• [Problem statement] Having read the entries, repeat all of them exactly.

[Start of section]

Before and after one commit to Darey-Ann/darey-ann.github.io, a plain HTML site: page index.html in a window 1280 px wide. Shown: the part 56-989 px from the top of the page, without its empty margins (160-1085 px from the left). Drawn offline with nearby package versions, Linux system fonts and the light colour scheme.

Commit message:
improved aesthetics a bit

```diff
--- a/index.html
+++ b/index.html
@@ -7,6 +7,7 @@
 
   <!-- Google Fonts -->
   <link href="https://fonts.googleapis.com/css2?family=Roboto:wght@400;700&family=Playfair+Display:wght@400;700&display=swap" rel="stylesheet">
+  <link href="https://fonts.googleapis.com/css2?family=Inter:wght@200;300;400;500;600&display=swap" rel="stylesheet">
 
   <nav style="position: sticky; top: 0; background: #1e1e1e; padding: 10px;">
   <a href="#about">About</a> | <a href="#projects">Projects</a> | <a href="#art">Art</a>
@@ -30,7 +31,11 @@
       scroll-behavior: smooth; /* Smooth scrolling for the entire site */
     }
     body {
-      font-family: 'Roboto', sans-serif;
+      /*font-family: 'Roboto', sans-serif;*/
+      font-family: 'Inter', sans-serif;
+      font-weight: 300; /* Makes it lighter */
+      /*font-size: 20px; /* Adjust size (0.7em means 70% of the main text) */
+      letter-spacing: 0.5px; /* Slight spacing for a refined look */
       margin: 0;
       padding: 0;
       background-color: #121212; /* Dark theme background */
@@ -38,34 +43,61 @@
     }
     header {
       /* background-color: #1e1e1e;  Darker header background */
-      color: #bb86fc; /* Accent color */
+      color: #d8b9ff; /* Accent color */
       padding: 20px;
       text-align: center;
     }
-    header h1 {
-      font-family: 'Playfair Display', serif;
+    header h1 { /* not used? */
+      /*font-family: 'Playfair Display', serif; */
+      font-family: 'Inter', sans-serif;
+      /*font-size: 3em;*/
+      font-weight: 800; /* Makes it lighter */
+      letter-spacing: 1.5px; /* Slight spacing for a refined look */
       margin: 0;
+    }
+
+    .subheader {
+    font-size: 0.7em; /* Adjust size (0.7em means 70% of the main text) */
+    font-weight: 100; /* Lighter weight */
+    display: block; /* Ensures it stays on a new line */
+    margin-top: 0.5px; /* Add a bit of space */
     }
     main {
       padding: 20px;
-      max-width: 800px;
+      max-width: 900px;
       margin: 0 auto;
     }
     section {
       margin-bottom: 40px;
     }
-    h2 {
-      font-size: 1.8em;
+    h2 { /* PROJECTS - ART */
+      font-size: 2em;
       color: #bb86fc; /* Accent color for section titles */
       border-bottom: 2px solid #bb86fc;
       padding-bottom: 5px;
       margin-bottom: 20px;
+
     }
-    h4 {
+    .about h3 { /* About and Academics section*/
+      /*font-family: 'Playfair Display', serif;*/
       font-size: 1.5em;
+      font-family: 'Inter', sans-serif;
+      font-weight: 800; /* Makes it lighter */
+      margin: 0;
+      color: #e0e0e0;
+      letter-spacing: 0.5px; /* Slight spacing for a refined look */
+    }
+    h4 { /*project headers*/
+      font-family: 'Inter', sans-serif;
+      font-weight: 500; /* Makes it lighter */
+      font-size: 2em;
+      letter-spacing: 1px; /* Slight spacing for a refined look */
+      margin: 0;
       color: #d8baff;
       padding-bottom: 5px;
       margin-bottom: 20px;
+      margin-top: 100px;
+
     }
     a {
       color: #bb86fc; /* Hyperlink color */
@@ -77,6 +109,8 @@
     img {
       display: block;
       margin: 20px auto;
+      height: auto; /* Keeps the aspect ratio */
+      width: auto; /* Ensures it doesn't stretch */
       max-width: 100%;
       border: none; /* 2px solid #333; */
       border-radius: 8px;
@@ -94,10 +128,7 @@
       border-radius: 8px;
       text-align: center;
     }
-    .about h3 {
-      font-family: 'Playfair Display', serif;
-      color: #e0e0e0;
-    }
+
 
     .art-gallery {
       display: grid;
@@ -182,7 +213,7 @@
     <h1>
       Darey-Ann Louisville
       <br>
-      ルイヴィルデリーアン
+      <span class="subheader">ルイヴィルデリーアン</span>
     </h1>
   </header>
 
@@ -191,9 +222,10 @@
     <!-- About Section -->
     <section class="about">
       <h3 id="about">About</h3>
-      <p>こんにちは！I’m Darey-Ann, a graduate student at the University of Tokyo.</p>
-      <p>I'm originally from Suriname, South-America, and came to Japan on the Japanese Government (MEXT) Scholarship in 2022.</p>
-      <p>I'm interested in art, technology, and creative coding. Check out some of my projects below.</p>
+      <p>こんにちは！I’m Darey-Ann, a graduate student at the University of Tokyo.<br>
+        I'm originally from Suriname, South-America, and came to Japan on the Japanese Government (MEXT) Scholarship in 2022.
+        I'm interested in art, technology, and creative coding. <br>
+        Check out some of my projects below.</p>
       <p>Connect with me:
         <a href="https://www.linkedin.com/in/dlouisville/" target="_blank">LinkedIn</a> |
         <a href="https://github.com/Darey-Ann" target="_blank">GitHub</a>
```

[End of section]

• [Response to this task]
Before and after one commit to Darey-Ann/darey-ann.github.io, a plain HTML site: page index.html in a window 1280 px wide. Shown: the part 56-989 px from the top of the page, without its empty margins (160-1085 px from the left). Drawn offline with nearby package versions, Linux system fonts and the light colour scheme.

Commit message:
improved aesthetics a bit

```diff
--- a/index.html
+++ b/index.html
@@ -7,6 +7,7 @@
 
   <!-- Google Fonts -->
   <link href="https://fonts.googleapis.com/css2?family=Roboto:wght@400;700&family=Playfair+Display:wght@400;700&display=swap" rel="stylesheet">
+  <link href="https://fonts.googleapis.com/css2?family=Inter:wght@200;300;400;500;600&display=swap" rel="stylesheet">
 
   <nav style="position: sticky; top: 0; background: #1e1e1e; padding: 10px;">
   <a href="#about">About</a> | <a href="#projects">Projects</a> | <a href="#art">Art</a>
@@ -30,7 +31,11 @@
       scroll-behavior: smooth; /* Smooth scrolling for the entire site */
     }
     body {
-      font-family: 'Roboto', sans-serif;
+      /*font-family: 'Roboto', sans-serif;*/
+      font-family: 'Inter', sans-serif;
+      font-weight: 300; /* Makes it lighter */
+      /*font-size: 20px; /* Adjust size (0.7em means 70% of the main text) */
+      letter-spacing: 0.5px; /* Slight spacing for a refined look */
       margin: 0;
       padding: 0;
       background-color: #121212; /* Dark theme background */
@@ -38,34 +43,61 @@
     }
     header {
       /* background-color: #1e1e1e;  Darker header background */
-      color: #bb86fc; /* Accent color */
+      color: #d8b9ff; /* Accent color */
       padding: 20px;
       text-align: center;
     }
-    header h1 {
-      font-family: 'Playfair Display', serif;
+    header h1 { /* not used? */
+      /*font-family: 'Playfair Display', serif; */
+      font-family: 'Inter', sans-serif;
+      /*font-size: 3em;*/
+      font-weight: 800; /* Makes it lighter */
+      letter-spacing: 1.5px; /* Slight spacing for a refined look */
       margin: 0;
+    }
+
+    .subheader {
+    font-size: 0.7em; /* Adjust size (0.7em means 70% of the main text) */
+    font-weight: 100; /* Lighter weight */
+    display: block; /* Ensures it stays on a new line */
+    margin-top: 0.5px; /* Add a bit of space */
     }
     main {
       padding: 20px;
-      max-width: 800px;
+      max-width: 900px;
       margin: 0 auto;
     }
     section {
       margin-bottom: 40px;
     }
-    h2 {
-      font-size: 1.8em;
+    h2 { /* PROJECTS - ART */
+      font-size: 2em;
       color: #bb86fc; /* Accent color for section titles */
       border-bottom: 2px solid #bb86fc;
       padding-bottom: 5px;
       margin-bottom: 20px;
+
     }
-    h4 {
+    .about h3 { /* About and Academics section*/
+      /*font-family: 'Playfair Display', serif;*/
       font-size: 1.5em;
+      font-family: 'Inter', sans-serif;
+      font-weight: 800; /* Makes it lighter */
+      margin: 0;
+      color: #e0e0e0;
+      letter-spacing: 0.5px; /* Slight spacing for a refined look */
+    }
+    h4 { /*project headers*/
+      font-family: 'Inter', sans-serif;
+      font-weight: 500; /* Makes it lighter */
+      font-size: 2em;
+      letter-spacing: 1px; /* Slight spacing for a refined look */
+      margin: 0;
       color: #d8baff;
       padding-bottom: 5px;
       margin-bottom: 20px;
+      margin-top: 100px;
+
     }
     a {
       color: #bb86fc; /* Hyperlink color */
@@ -77,6 +109,8 @@
     img {
       display: block;
       margin: 20px auto;
+      height: auto; /* Keeps the aspect ratio */
+      width: auto; /* Ensures it doesn't stretch */
       max-width: 100%;
       border: none; /* 2px solid #333; */
       border-radius: 8px;
@@ -94,10 +128,7 @@
       border-radius: 8px;
       text-align: center;
     }
-    .about h3 {
-      font-family: 'Playfair Display', serif;
-      color: #e0e0e0;
-    }
+
 
     .art-gallery {
       display: grid;
@@ -182,7 +213,7 @@
     <h1>
       Darey-Ann Louisville
       <br>
-      ルイヴィルデリーアン
+      <span class="subheader">ルイヴィルデリーアン</span>
     </h1>
   </header>
 
@@ -191,9 +222,10 @@
     <!-- About Section -->
     <section class="about">
       <h3 id="about">About</h3>
-      <p>こんにちは！I’m Darey-Ann, a graduate student at the University of Tokyo.</p>
-      <p>I'm originally from Suriname, South-America, and came to Japan on the Japanese Government (MEXT) Scholarship in 2022.</p>
-      <p>I'm interested in art, technology, and creative coding. Check out some of my projects below.</p>
+      <p>こんにちは！I’m Darey-Ann, a graduate student at the University of Tokyo.<br>
+        I'm originally from Suriname, South-America, and came to Japan on the Japanese Government (MEXT) Scholarship in 2022.
+        I'm interested in art, technology, and creative coding. <br>
+        Check out some of my projects below.</p>
       <p>Connect with me:
         <a href="https://www.linkedin.com/in/dlouisville/" target="_blank">LinkedIn</a> |
         <a href="https://github.com/Darey-Ann" target="_blank">GitHub</a>
```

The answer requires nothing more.